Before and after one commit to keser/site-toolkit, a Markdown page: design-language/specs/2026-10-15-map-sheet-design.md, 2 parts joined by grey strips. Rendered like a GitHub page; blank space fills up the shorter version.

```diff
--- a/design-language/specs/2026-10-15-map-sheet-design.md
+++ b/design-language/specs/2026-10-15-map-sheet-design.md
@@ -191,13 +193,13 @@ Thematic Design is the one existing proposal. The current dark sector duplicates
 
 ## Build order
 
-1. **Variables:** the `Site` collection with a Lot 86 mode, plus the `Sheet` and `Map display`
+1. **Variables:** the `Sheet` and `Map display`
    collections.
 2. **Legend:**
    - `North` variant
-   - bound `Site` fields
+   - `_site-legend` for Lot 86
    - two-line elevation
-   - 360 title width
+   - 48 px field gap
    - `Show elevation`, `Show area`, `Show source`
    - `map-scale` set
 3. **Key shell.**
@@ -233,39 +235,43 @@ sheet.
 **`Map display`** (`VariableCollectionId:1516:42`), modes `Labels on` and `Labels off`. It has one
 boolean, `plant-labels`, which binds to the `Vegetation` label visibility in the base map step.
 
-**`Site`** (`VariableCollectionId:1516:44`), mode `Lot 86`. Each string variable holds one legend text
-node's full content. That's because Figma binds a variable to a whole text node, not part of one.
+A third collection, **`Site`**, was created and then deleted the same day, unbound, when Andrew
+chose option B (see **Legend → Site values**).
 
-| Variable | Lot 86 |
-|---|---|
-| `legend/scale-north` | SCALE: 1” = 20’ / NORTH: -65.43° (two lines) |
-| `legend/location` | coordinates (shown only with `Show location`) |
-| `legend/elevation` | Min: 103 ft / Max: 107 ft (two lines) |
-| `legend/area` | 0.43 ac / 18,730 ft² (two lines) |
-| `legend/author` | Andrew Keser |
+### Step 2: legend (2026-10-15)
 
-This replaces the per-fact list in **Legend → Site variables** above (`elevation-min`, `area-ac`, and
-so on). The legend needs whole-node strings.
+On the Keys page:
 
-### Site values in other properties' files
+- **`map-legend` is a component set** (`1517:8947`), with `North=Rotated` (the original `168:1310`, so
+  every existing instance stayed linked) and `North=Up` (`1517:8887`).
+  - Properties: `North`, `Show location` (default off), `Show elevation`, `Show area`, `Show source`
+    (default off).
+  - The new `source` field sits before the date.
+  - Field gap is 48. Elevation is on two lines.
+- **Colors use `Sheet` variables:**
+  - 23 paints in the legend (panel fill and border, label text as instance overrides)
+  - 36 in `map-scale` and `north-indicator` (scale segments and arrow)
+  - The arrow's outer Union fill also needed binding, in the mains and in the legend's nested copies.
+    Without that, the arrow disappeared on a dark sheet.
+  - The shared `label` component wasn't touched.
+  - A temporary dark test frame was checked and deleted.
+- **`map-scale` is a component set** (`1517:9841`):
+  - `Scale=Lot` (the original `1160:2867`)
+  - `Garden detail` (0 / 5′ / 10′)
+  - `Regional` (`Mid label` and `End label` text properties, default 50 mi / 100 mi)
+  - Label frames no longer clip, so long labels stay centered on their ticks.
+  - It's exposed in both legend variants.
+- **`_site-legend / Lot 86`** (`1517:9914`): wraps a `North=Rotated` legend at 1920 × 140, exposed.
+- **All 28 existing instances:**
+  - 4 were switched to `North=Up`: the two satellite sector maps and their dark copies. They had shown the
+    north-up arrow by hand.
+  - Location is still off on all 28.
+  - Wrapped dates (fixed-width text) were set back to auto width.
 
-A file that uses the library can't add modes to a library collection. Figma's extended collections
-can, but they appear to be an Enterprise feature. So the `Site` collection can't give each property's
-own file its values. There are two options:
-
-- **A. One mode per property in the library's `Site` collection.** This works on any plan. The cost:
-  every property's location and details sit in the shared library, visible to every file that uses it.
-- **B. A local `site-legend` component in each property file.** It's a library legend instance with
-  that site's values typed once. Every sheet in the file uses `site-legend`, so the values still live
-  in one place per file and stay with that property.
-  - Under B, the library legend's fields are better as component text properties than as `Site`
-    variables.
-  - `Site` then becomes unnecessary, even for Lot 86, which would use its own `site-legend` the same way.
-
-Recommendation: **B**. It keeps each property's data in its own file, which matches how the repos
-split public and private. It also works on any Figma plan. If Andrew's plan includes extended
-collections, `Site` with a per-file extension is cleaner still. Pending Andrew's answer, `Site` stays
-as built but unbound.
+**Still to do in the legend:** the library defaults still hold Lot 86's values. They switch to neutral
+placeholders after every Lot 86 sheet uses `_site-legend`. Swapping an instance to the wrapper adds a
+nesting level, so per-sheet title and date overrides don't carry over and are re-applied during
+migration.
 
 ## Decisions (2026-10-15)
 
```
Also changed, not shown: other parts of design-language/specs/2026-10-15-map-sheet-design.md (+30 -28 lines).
-------------------------
* **Exercise**
Give all of the lines above again, exactly as they are.

* **Answer for the task**
Before and after one commit to keser/site-toolkit, a Markdown page: design-language/specs/2026-10-15-map-sheet-design.md, 2 parts joined by grey strips. Rendered like a GitHub page; blank space fills up the shorter version.

```diff
--- a/design-language/specs/2026-10-15-map-sheet-design.md
+++ b/design-language/specs/2026-10-15-map-sheet-design.md
@@ -191,13 +193,13 @@ Thematic Design is the one existing proposal. The current dark sector duplicates
 
 ## Build order
 
-1. **Variables:** the `Site` collection with a Lot 86 mode, plus the `Sheet` and `Map display`
+1. **Variables:** the `Sheet` and `Map display`
    collections.
 2. **Legend:**
    - `North` variant
-   - bound `Site` fields
+   - `_site-legend` for Lot 86
    - two-line elevation
-   - 360 title width
+   - 48 px field gap
    - `Show elevation`, `Show area`, `Show source`
    - `map-scale` set
 3. **Key shell.**
@@ -233,39 +235,43 @@ sheet.
 **`Map display`** (`VariableCollectionId:1516:42`), modes `Labels on` and `Labels off`. It has one
 boolean, `plant-labels`, which binds to the `Vegetation` label visibility in the base map step.
 
-**`Site`** (`VariableCollectionId:1516:44`), mode `Lot 86`. Each string variable holds one legend text
-node's full content. That's because Figma binds a variable to a whole text node, not part of one.
+A third collection, **`Site`**, was created and then deleted the same day, unbound, when Andrew
+chose option B (see **Legend → Site values**).
 
-| Variable | Lot 86 |
-|---|---|
-| `legend/scale-north` | SCALE: 1” = 20’ / NORTH: -65.43° (two lines) |
-| `legend/location` | coordinates (shown only with `Show location`) |
-| `legend/elevation` | Min: 103 ft / Max: 107 ft (two lines) |
-| `legend/area` | 0.43 ac / 18,730 ft² (two lines) |
-| `legend/author` | Andrew Keser |
+### Step 2: legend (2026-10-15)
 
-This replaces the per-fact list in **Legend → Site variables** above (`elevation-min`, `area-ac`, and
-so on). The legend needs whole-node strings.
+On the Keys page:
 
-### Site values in other properties' files
+- **`map-legend` is a component set** (`1517:8947`), with `North=Rotated` (the original `168:1310`, so
+  every existing instance stayed linked) and `North=Up` (`1517:8887`).
+  - Properties: `North`, `Show location` (default off), `Show elevation`, `Show area`, `Show source`
+    (default off).
+  - The new `source` field sits before the date.
+  - Field gap is 48. Elevation is on two lines.
+- **Colors use `Sheet` variables:**
+  - 23 paints in the legend (panel fill and border, label text as instance overrides)
+  - 36 in `map-scale` and `north-indicator` (scale segments and arrow)
+  - The arrow's outer Union fill also needed binding, in the mains and in the legend's nested copies.
+    Without that, the arrow disappeared on a dark sheet.
+  - The shared `label` component wasn't touched.
+  - A temporary dark test frame was checked and deleted.
+- **`map-scale` is a component set** (`1517:9841`):
+  - `Scale=Lot` (the original `1160:2867`)
+  - `Garden detail` (0 / 5′ / 10′)
+  - `Regional` (`Mid label` and `End label` text properties, default 50 mi / 100 mi)
+  - Label frames no longer clip, so long labels stay centered on their ticks.
+  - It's exposed in both legend variants.
+- **`_site-legend / Lot 86`** (`1517:9914`): wraps a `North=Rotated` legend at 1920 × 140, exposed.
+- **All 28 existing instances:**
+  - 4 were switched to `North=Up`: the two satellite sector maps and their dark copies. They had shown the
+    north-up arrow by hand.
+  - Location is still off on all 28.
+  - Wrapped dates (fixed-width text) were set back to auto width.
 
-A file that uses the library can't add modes to a library collection. Figma's extended collections
-can, but they appear to be an Enterprise feature. So the `Site` collection can't give each property's
-own file its values. There are two options:
-
-- **A. One mode per property in the library's `Site` collection.** This works on any plan. The cost:
-  every property's location and details sit in the shared library, visible to every file that uses it.
-- **B. A local `site-legend` component in each property file.** It's a library legend instance with
-  that site's values typed once. Every sheet in the file uses `site-legend`, so the values still live
-  in one place per file and stay with that property.
-  - Under B, the library legend's fields are better as component text properties than as `Site`
-    variables.
-  - `Site` then becomes unnecessary, even for Lot 86, which would use its own `site-legend` the same way.
-
-Recommendation: **B**. It keeps each property's data in its own file, which matches how the repos
-split public and private. It also works on any Figma plan. If Andrew's plan includes extended
-collections, `Site` with a per-file extension is cleaner still. Pending Andrew's answer, `Site` stays
-as built but unbound.
+**Still to do in the legend:** the library defaults still hold Lot 86's values. They switch to neutral
+placeholders after every Lot 86 sheet uses `_site-legend`. Swapping an instance to the wrapper adds a
+nesting level, so per-sheet title and date overrides don't carry over and are re-applied during
+migration.
 
 ## Decisions (2026-10-15)
 
```
Also changed, not shown: other parts of design-language/specs/2026-10-15-map-sheet-design.md (+30 -28 lines).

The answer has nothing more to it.